LAHORE: In a world where information technology is fast becoming a core requirement in managing the affairs of any government organisation or private corporation, Pakistan continues to lag far behind. A vast majority of businesses, industries and government organisations in the country are operating without deploying any certified IT standards.
Even though a few smart companies have started updating their internal systems according to global needs, a majority of these are multinationals which regularly reengineer their processes due to the stringent requirements laid down by their global headquarters.
Within the IT industry, a list of standards and best practices, including the ISO 20000, ISO 27001, etc, and multiple frameworks are available for reference, which can help companies implement a useful IT infrastructure. One of these is the Information Technology Infrastructure Library (ITIL), which is being increasingly employed in the modern world.
The ITIL has been adopted by thousands of large organisations worldwide, including the American National Aeronautics and Space Administration, the UK National Health Service, the HSBC bank and The Walt Disney Company.
An ITIL guides management as to how to use IT as a tool for growth of their businesses. Its five core guides map the entire ITIL service lifecycle, beginning with the identification of customer needs and drivers of IT requirements, through to the design and implementation of the service into operation, and, finally, on to the monitoring and improvement phase of the service.
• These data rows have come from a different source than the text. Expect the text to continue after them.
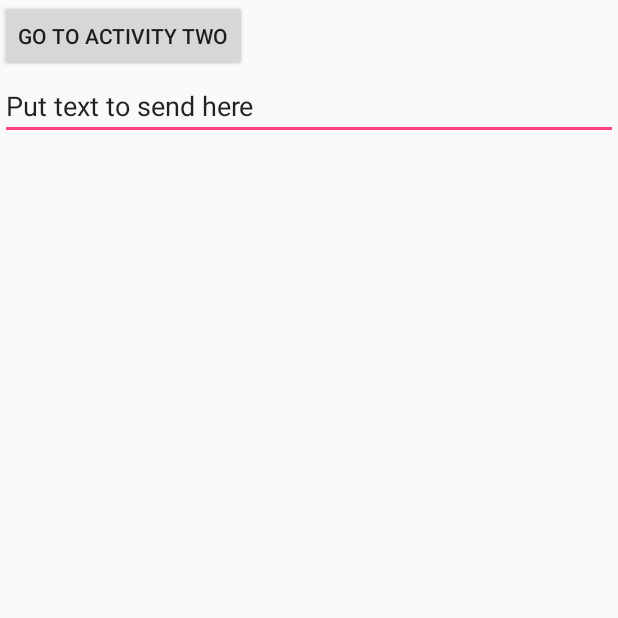
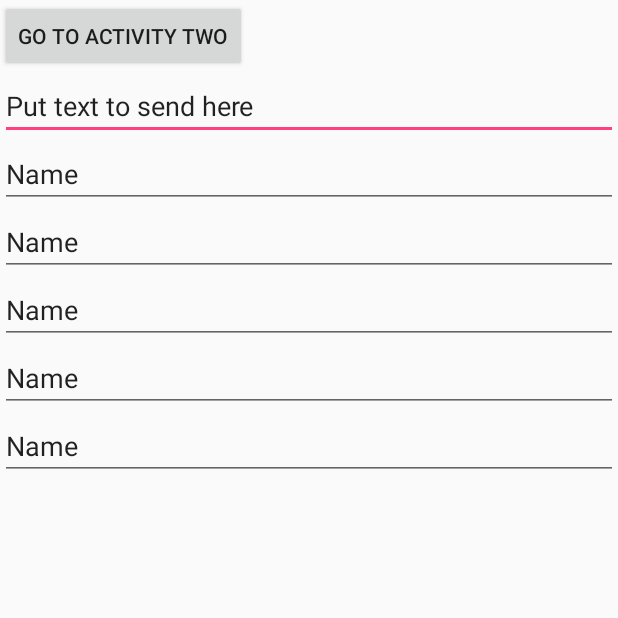
Before and after one commit to filipw2/projektGenerator, an Android app: the screen it shows after launch (MainActivity), on a phone screen of 412 x 824 dp, the top half of it. Run offline under Robolectric (Android 15) with nearby library versions, the phone set to English and light mode, and no system bars.

```diff
--- a/app/src/main/res/layout/activity_main.xml
+++ b/app/src/main/res/layout/activity_main.xml
@@ -19,4 +19,44 @@
         android:ems="10"
         android:inputType="textPersonName"
         android:text="Put text to send here" />
+
+    <EditText
+        android:id="@+id/editText2"
+        android:layout_width="match_parent"
+        android:layout_height="wrap_content"
+        android:ems="10"
+        android:inputType="textPersonName"
+        android:text="Name" />
+
+    <EditText
+        android:id="@+id/editText3"
+        android:layout_width="match_parent"
+        android:layout_height="wrap_content"
+        android:ems="10"
+        android:inputType="textPersonName"
+        android:text="Name" />
+
+    <EditText
+        android:id="@+id/editText4"
+        android:layout_width="match_parent"
+        android:layout_height="wrap_content"
+        android:ems="10"
+        android:inputType="textPersonName"
+        android:text="Name" />
+
+    <EditText
+        android:id="@+id/editText5"
+        android:layout_width="match_parent"
+        android:layout_height="wrap_content"
+        android:ems="10"
+        android:inputType="textPersonName"
+        android:text="Name" />
+
+    <EditText
+        android:id="@+id/editText6"
+        android:layout_width="match_parent"
+        android:layout_height="wrap_content"
+        android:ems="10"
+        android:inputType="textPersonName"
+        android:text="Name" />
 </LinearLayout>
```
Also changed, not shown: app/src/main/java/com/example/projekt/generator/Generator.java (+34 -2 lines), app/src/main/java/com/example/projekt/generator/GeneratorActivity.java (+15 -1 lines), app/src/main/res/layout/activity_generator.xml (+18 -0 lines).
Pakistani industries in general do not meet international standards, which often results in economic losses to companies. And though each company has set its own patterns according to its individual requirements, these are not up to international standards.
“We often avoid implementing such sophisticated frameworks within our company, as they are costly and need continuous upgrading, training and much more,” an official of a Lahore-based company told The Express Tribune. “We have set our own standards and are managing things accordingly,” he added.
However, a few organisations in Pakistan already have implemented the framework or are in the process of implementing it. And the framework is being adopted as per the priorities and size of the organisation.
“As far as the implementation of IT standardisation is concerned, we have to follow what our head office tells us. We upgrade our systems regularly, in fact, a team of professionals from Europe looks into such matters by upgrading the systems and providing training to local professionals,” Rauf Hameed, Manager Corporate Communications at Tetra Pak Pakistan, told The Express Tribune.
“Businessmen normally consider this to be a costly measure, but they don’t know what benefits such frameworks will eventually return to their business,” Ahmad Aziz, a Lahore-based IT expert, explained. “If a supplier implements such frameworks and provides training to its employees, it gets improved IT services, reduction in overall costs, improved customer satisfaction, improved productivity, skills and experience and improved delivery of third party service. International buyers always look for such standards,” Aziz added.